Stephen Tebo’s Coin and Store Fixtures businesses were amazingly successful but outgrowing their walls. He needed 4,000 square feet, so he decided to construct a 10,000 square-foot building, rent 6,000 square feet to other businesses, and let the rent money pay for the building. Simple, but an ingenious business move.

Not only did the development work for Tebo, it also instilled in him the joy of investing in commercial property and making it successful for himself as well as the local business community. Now there are Tebo signs all over Boulder, advertising his many developments in the city.

Last week, Tebo came to Nederland to talk with the shopping center tenants, to get a feel for what is working in the shopping center and what might do better elsewhere. It was a chance for the tenants to plead their cases and try to keep their spaces.

He said he has always had an interest in Nederland. “Forty years ago I learned to ski at Lake Eldora and my son and I still ski there. I also have a getaway in Missouri Lakes and I have known the Guercios, previous owners of the shopping center, for a long time.”

Tebo says he sold Nature’s Own owner Roy Young the display cases for his geodes and jewelry and fossils. Of the six businesses Tebo has started, all of them are alive and well and still making a profit.

He took over the Aspen Athletic Club and it is now up and running strong and healthy. He says his success is due to working harder, putting in longer hours and, most important, treating the customers right.

“I hope the tenants here will look back and say, ‘he did the right thing, beyond just the positive impact on his pocketbook.'”

The idea to buy the shopping center arose about a year ago July, when Tebo and center owner Jim Guercio were having dinner and Guercio told him, “You need to buy the shopping center. It needs help.”

After many trips up the canyon, the project came to the table and six months later it was a done deal. Tebo closed on the property. His intent is to have good, long-term tenants who provide a service needed in the community. He goes further with that policy, saying “I bring the ability to have tenants who work well together for a positive, viable business. I own 200 properties, but I am still more Kansas than corporate.”

Tebo says the shopping center will be all about family and community, not just the bottom line of money. “Ultimately, if you do a good job, you get paid for it. If you don’t, you shouldn’t be paid.”

Historically, Tebo has been involved with community non-profit organizations. In a warehouse in Longmont he has a collection of more than 100 vintage cars, all of them over 40 years old, including the hearse the carried John F. Kennedy in his memorial ceremony. Six times a year he opens the doors to the warehouse, allowing non-profits to invite donors to view the otherwise cloistered collection.

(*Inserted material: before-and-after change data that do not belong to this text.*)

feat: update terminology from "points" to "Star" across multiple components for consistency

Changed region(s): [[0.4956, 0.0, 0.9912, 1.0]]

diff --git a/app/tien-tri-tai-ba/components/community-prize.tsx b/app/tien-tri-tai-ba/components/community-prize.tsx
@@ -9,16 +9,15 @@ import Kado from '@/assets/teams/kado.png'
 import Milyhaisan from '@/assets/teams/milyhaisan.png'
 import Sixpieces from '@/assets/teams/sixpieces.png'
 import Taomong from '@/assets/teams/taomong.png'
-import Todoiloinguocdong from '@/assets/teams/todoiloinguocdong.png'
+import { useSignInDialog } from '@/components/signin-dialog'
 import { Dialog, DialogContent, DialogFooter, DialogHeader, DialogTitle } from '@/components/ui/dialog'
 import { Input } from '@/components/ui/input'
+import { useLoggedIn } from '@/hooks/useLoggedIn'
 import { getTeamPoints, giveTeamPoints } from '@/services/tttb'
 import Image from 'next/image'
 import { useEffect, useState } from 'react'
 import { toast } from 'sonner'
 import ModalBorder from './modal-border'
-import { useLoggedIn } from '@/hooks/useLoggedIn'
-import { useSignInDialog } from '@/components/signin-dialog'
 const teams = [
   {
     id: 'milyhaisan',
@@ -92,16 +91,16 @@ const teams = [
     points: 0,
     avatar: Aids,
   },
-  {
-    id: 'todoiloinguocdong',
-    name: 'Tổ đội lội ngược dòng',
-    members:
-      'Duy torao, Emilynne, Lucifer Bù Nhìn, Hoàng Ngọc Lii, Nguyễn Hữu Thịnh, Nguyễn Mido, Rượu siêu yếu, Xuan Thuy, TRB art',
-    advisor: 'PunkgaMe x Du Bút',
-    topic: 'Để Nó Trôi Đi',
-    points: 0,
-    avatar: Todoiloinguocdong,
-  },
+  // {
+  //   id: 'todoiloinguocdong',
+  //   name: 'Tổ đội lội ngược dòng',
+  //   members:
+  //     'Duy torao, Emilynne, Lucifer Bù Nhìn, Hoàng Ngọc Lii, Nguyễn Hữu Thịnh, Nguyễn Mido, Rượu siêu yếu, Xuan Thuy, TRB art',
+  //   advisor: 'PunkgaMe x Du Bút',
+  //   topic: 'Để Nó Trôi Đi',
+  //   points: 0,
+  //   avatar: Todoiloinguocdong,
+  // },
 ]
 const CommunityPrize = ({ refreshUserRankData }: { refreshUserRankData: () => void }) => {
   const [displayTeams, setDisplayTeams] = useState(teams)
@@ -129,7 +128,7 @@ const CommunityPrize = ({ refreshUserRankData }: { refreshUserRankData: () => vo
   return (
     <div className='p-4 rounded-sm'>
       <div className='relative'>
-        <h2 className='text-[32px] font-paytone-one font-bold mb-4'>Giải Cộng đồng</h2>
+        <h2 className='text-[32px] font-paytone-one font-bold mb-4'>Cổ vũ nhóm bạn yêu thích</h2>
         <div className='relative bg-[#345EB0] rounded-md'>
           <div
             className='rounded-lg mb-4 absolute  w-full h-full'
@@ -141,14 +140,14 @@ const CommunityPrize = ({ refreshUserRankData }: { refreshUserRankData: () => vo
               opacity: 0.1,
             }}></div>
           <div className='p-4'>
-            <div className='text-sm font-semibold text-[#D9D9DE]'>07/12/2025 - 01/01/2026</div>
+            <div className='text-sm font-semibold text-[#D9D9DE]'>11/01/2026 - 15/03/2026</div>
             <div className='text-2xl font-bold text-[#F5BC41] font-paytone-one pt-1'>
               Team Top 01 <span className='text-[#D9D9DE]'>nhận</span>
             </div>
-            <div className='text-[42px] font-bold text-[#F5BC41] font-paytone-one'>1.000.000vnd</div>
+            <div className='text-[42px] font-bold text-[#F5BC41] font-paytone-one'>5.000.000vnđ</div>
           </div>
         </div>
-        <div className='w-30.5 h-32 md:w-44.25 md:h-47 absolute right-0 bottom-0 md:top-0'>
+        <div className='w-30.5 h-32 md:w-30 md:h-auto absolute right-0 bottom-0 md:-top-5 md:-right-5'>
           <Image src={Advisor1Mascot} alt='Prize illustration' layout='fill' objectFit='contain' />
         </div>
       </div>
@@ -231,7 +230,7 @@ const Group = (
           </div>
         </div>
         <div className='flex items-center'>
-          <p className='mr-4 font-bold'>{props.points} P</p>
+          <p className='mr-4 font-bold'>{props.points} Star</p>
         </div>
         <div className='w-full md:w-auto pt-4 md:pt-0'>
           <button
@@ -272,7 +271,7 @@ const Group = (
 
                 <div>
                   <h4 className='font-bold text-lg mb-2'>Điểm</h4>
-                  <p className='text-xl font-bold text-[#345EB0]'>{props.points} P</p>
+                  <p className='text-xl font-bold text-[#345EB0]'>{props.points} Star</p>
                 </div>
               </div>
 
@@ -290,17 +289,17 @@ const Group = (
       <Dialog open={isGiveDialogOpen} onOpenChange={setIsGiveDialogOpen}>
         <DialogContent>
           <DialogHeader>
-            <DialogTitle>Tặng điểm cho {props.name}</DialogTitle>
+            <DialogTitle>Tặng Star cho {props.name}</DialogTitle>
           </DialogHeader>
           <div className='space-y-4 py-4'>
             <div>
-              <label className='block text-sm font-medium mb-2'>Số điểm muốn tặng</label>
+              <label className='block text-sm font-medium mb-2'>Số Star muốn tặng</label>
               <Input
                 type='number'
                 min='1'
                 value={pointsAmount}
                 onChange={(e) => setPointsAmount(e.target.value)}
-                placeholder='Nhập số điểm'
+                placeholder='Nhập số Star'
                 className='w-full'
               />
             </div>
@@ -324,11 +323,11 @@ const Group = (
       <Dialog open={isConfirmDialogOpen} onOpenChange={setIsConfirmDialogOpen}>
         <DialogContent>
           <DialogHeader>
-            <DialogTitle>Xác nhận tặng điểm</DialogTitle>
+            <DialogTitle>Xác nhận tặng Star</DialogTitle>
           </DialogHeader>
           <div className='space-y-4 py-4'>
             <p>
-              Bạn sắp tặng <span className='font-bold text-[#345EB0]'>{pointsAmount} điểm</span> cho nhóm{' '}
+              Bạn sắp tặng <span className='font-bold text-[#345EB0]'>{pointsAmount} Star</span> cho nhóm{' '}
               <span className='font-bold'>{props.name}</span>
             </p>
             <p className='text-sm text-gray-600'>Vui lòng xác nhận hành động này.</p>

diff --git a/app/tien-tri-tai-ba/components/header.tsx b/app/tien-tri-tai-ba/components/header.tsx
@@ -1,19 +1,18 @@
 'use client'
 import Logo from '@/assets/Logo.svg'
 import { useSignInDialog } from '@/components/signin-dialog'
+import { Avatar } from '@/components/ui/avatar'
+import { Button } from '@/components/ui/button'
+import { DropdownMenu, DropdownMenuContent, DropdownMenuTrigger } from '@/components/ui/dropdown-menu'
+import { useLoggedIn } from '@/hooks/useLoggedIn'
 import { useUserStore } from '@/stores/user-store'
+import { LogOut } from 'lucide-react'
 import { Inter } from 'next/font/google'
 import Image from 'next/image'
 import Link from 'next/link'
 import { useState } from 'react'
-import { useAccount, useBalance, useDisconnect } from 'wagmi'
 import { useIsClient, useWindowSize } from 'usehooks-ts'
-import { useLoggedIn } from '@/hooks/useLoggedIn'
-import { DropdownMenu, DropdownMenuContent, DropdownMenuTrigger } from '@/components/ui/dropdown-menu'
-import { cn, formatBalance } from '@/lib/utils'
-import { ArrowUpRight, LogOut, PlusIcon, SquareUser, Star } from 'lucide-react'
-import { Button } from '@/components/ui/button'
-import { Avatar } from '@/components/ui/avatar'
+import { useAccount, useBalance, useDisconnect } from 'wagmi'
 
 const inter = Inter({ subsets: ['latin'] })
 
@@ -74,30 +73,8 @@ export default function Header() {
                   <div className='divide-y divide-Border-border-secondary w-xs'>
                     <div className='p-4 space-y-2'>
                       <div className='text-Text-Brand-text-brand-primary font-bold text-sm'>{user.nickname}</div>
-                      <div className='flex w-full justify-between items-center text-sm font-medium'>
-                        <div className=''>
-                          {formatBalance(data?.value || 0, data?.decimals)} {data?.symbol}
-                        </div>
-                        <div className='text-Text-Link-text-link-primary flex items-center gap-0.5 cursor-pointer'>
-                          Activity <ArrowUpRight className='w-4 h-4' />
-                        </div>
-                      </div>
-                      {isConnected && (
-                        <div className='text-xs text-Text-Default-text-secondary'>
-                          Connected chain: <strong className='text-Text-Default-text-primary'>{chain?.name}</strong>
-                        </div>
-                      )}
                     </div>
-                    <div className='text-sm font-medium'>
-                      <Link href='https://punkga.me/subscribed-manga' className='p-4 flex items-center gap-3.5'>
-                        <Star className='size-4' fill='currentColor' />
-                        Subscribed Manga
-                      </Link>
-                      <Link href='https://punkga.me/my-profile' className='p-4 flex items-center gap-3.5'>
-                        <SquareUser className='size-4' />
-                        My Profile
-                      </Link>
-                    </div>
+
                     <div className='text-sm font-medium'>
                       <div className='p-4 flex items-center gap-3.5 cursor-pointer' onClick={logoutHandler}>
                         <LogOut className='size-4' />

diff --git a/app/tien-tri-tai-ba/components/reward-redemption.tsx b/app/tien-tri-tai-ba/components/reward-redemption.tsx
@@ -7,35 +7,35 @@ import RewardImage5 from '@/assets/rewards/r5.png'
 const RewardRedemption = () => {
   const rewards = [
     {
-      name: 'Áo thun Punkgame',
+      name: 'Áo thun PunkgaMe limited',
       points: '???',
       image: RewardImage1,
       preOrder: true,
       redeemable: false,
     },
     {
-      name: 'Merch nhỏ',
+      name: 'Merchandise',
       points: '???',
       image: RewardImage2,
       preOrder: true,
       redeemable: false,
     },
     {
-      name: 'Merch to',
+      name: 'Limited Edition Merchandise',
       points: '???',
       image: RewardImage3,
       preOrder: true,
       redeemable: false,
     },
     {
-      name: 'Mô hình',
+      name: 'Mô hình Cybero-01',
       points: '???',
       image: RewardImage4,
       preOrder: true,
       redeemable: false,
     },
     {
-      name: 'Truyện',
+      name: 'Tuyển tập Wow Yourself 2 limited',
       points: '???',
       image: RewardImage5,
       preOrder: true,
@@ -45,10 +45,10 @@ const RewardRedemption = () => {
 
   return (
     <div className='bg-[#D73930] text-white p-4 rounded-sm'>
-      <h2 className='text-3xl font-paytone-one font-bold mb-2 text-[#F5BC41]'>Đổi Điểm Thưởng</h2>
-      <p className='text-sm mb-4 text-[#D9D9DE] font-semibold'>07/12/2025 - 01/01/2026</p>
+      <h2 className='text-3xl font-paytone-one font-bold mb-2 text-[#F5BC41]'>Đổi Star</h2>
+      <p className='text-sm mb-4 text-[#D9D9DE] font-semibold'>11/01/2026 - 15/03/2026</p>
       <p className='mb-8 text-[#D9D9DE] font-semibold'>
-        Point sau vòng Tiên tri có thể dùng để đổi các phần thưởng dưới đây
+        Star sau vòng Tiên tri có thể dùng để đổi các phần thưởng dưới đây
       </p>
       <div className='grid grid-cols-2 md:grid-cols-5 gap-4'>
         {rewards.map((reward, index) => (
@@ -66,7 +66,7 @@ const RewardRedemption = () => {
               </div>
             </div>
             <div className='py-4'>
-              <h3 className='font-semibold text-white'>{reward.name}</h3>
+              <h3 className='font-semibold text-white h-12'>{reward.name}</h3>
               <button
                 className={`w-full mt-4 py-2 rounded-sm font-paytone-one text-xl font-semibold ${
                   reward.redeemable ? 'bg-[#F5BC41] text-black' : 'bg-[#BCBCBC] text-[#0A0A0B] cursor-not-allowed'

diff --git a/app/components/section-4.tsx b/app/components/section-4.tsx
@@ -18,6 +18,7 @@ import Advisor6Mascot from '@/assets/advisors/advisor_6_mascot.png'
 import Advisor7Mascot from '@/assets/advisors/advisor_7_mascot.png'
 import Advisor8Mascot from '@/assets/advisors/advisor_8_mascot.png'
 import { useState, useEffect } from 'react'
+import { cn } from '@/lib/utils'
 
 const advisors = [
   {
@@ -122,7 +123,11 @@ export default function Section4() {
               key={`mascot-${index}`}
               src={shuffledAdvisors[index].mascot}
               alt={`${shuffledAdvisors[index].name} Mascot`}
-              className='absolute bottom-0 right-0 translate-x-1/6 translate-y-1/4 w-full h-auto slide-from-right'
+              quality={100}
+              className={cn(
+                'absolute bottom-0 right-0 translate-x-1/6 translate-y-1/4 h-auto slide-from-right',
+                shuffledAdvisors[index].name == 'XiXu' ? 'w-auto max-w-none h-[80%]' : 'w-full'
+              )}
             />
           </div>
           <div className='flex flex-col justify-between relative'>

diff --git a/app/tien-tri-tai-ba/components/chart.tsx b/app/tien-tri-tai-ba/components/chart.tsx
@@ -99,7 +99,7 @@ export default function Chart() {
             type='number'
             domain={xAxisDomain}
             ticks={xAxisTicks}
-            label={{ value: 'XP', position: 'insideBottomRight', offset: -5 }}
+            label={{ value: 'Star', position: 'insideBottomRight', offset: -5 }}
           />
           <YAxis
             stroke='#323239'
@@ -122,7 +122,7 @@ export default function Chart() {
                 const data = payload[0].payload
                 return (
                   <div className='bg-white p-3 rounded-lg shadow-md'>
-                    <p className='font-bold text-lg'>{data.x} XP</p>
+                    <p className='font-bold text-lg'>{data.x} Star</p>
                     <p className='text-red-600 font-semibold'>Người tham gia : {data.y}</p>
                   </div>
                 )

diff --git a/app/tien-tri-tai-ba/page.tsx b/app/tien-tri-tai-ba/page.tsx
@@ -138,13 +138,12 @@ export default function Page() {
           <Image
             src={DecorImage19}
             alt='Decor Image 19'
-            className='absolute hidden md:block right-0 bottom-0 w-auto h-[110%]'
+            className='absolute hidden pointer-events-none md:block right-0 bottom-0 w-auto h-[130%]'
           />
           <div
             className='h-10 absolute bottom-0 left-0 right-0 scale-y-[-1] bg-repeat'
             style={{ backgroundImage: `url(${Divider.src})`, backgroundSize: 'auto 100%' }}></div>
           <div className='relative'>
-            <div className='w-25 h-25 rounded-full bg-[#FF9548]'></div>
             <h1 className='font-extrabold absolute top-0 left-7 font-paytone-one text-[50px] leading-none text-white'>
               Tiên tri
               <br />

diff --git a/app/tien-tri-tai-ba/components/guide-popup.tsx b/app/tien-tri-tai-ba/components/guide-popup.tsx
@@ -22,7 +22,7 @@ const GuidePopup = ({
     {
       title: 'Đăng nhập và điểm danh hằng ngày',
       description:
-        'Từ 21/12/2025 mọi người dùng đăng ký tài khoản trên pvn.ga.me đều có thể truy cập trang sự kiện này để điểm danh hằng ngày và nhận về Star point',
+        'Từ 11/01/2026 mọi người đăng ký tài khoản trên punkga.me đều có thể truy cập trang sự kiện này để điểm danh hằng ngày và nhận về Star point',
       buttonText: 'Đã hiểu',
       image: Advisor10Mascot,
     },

Tebo says he plans to upgrade many facets of the shopping center, making it the hub for town activity. He is having engineers study the parking lot to remedy the drainage problem. Before that is fixed, however, he will install all new LED lighting in the parking light. He promises mowed grass and no more potholes. He says the first part of the renovation will take place in the next 60 days.

“Then I will have an exterior architect bring the shopping center into the 21st century. It will be an upgrade, but will remain mountain-friendly. Budget is always an issue. The shopping center has been losing money and we must prioritize what is most beneficial to the tenants.  My mantra is, there has to be sacrifice today to make things better tomorrow.”
steve tebo

Tebo says he will make every effort to keep every viable business now residing in the shopping center. He says some of them are thinking of expanding and at least one new business, an eye doctor, is moving in. He will honor all previous leases and then review options when the leases are up. He says there will be increases in the rent, but they will be small.

Meanwhile, residents and shopping center business owners are waiting and watching to see what changes will occur and how they will be affected by the new ownership. Tebo’s track record is positive and shopping center tenants hope they will included in the future plans of the new owner.

Barbara Lawlor

Barbara is a reporter for The Mountain-Ear.